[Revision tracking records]

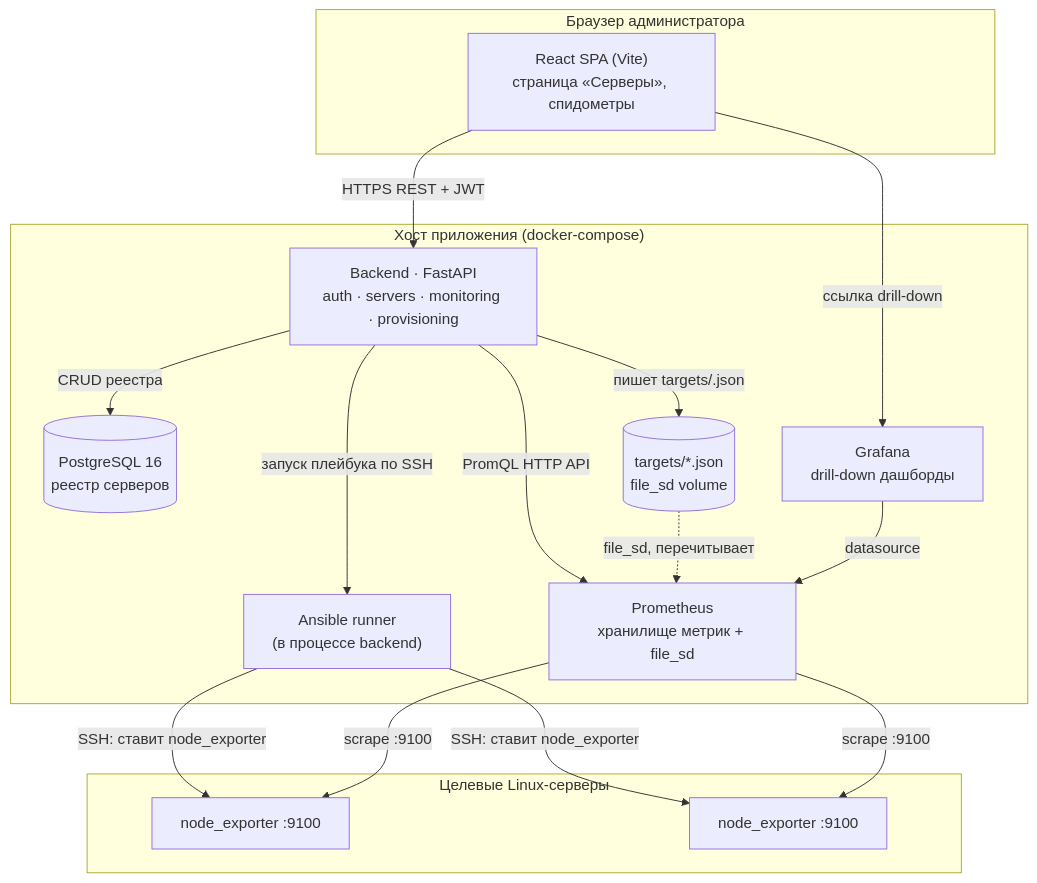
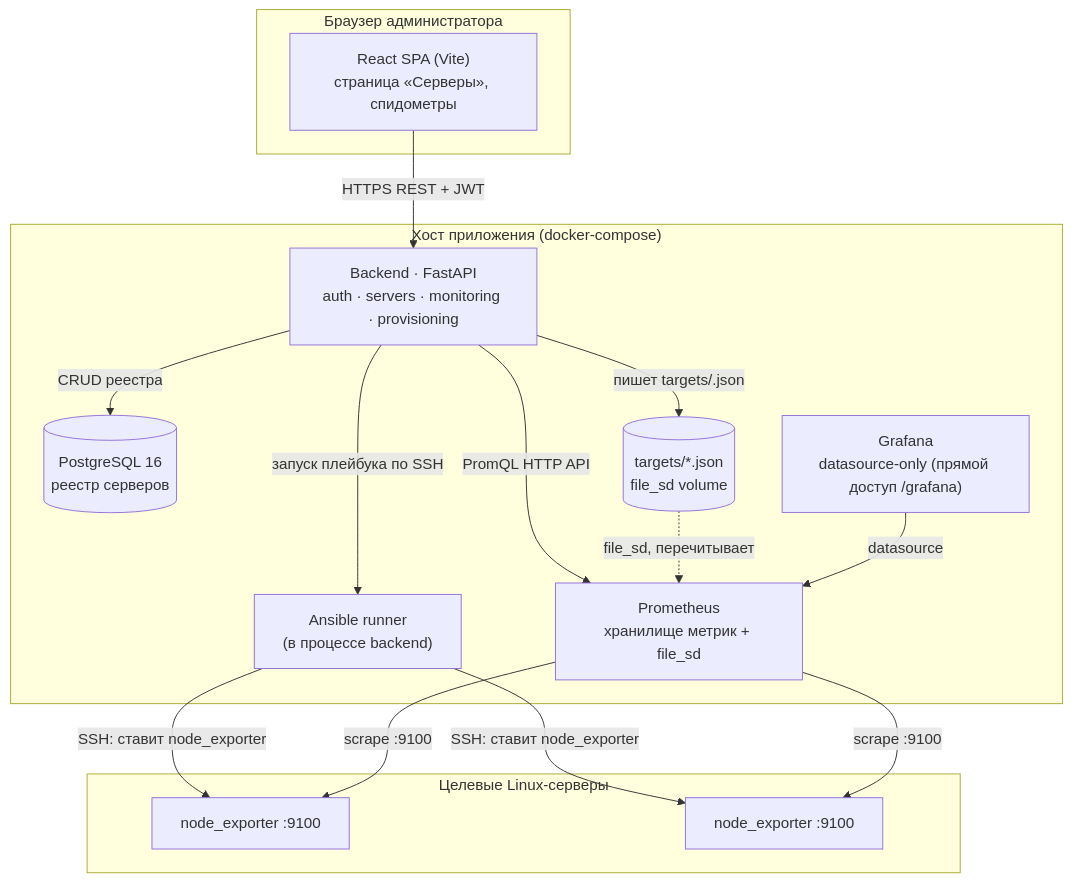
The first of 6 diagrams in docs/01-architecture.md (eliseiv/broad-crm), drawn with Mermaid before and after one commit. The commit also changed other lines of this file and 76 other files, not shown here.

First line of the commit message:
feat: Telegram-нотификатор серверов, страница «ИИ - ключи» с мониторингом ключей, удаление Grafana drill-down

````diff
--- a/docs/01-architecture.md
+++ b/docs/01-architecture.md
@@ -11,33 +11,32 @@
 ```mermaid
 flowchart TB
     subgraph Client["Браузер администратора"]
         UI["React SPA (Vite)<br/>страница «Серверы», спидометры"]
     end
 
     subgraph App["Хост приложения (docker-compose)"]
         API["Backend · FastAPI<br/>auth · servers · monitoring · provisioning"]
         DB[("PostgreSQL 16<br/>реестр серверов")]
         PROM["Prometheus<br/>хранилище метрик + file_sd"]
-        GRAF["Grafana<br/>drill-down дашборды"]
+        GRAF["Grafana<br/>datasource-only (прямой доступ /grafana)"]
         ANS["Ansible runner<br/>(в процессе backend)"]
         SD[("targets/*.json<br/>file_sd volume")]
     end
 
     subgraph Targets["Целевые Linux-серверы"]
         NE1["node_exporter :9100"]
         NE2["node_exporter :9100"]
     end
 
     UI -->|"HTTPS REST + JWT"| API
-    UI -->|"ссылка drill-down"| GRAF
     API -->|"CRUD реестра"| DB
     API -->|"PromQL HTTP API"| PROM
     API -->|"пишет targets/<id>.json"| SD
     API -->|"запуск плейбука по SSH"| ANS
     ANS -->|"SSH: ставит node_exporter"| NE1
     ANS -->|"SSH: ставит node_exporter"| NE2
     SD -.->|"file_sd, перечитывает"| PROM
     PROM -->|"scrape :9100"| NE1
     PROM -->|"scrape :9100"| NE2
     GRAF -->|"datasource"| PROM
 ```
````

Problem to work on:
The word to find is "down". Copy every line of the data that holds it.

Output of the exercise:
feat: Telegram-нотификатор серверов, страница «ИИ - ключи» с мониторингом ключей, удаление Grafana drill-down
-        GRAF["Grafana<br/>drill-down дашборды"]
-    UI -->|"ссылка drill-down"| GRAF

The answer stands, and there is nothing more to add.